Levy: Fixing the House System: Let's Start Small
Gear can have a huge impact on how students perceive the House system.
Let’s face it: By this point, we are all well aware that Dartmouth’s House system is in dire need of repair. Especially in the wake of the new residential access policy preventing students from accessing dorms outside their House system, it’s hard to enter into a conversation on campus without hearing some complaint about the House system. Yet, despite the go-getter and self-starter attitudes of Dartmouth students, I haven’t been hearing many proposed solutions. Of course, there is the petition to restore students’ access to dorms, but what about the deeper problems perturbing the College’s idealized House system? We need a way to fight the entrenched inequality between the Houses and turn the House system into a source of pride among students, instead of an object of ridicule.

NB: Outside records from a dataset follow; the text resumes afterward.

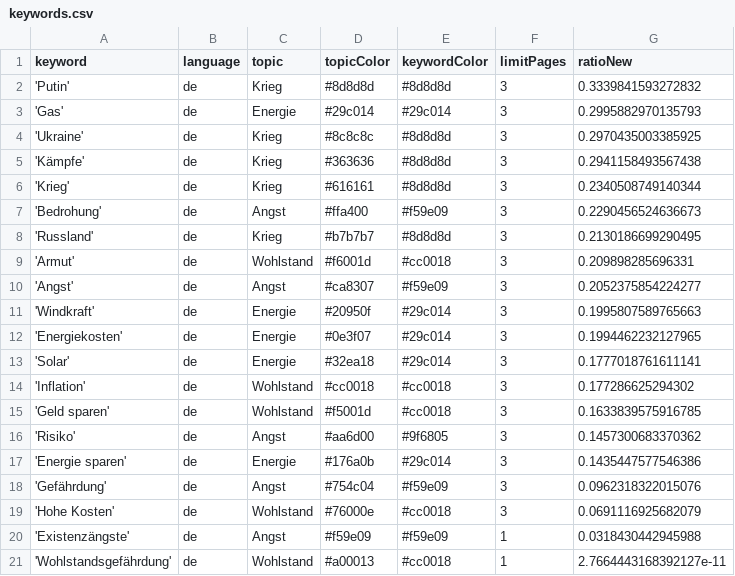
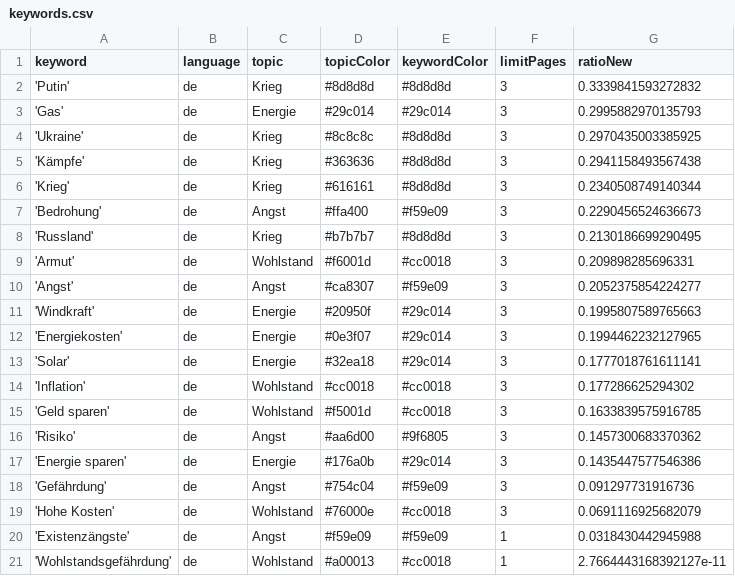
Before and after one commit to tg-news/winterIsComing2, a CSV file: keywords.csv, drawn as a sheet.

```diff
--- a/keywords.csv
+++ b/keywords.csv
@@ -17,3 +17,3 @@ keyword,language,topic,topicColor,keywordColor,limitPages,ratioNew
 'Energie sparen',de,Energie,#176a0b,#29c014,3,0.1435447577546386
-'Gefährdung',de,Angst,#754c04,#f59e09,3,0.0962318322015076
+'Gefährdung',de,Angst,#754c04,#f59e09,3,0.091297731916736
 'Hohe Kosten',de,Wohlstand,#76000e,#cc0018,3,0.0691116925682079
```
Also changed, not shown: csv/news_2024_10.csv.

Instead of eradicating the House system altogether, the best compromise between students and the College administration would be to work together to combat small inequalities from the bottom up. From discrepancies in dorm quality to disparities in school spirit, the Houses vary dramatically, but it must be said that the College is taking steps to make the Houses more equal. South House first-years, for example, are now living in the Fayerweathers before being subjected to the isolation of the Lodge dorm. However, there are still many inequalities between Houses that must be addressed. Moreover, the remedies for these inequalities do not have to be as extensive or time-consuming as reallocating freshmen to a better quality dorm to make up for the expected lesser dorm quality they will experience as an upperclassmen.
For example, I’ve often heard my fellow South House students gripe about the disparity in free gear handed out to students. At first, one might think it ridiculous and out-of-line for students to complain about receiving free gifts of clothing. But the problem extends beyond the material nature of the gear to feeling disconnected from the House communities that give away this gear. Carrying a coffee mug with a House name on it or wearing a scarf are simple but visible manifestations of a “buy-in” to these communities. Clothing is a projection of identity, and regularly donning this clothing or accesory with a House community name on it will reinforce this outward display of connectedness to the House and help spur others to embrace their own House communities. It is also a way to find and meet other members of one’s House community — the people who one might attend House events with and potential future roommates. Though it may sound like a trivial topic, gear is an important way to foster community and feel like one belongs to it.
In that vein, this fall, School House residents received a bright blue crewneck, while members of other Houses did not. Along with its prime real estate along Mass Row, this made it hard for members of other Houses to deny the circulation of claims I have heard that School House was the ‘best’ House. Though I am aware that the disparity in House gear likely stems from choices made by the House leadership teams, the lack of standardization of the quantity and quality of ‘swag’ distributed among the Houses unnecessarily plays into the informal ranking system that has befallen the Houses. And this ranking is problematic because it makes students less connected to their House, which may make residents less willing to compete in intramural teams for their House community, attend events sponsored by their House or visit House professors. Fortunately, this lack of standardization is also an easy inequality to remedy.
In order to work toward ameliorating this inequity between the Houses, we should set up House-wide guidelines to standardize when gear is handed out and what type of gear it is. That way, instead of swimming in a sea of light blue crewnecks emblazoned with the word ‘School,’ we might get to see some purple, orange or black thrown in the mix.
These guidelines would not only help to promote a sense of pride in one’s House community, but also a sense of unity among the Houses and the Dartmouth student community at large by making sure each student had the same type of crewneck, water bottle or drawstring backpack.
Of course, clothing can’t turn the House system into a celebrated aspect of Dartmouth culture overnight. Nonetheless, it’s a good first step on the pathway to ensuring that the Houses are perceived equally by students and to encouraging House pride.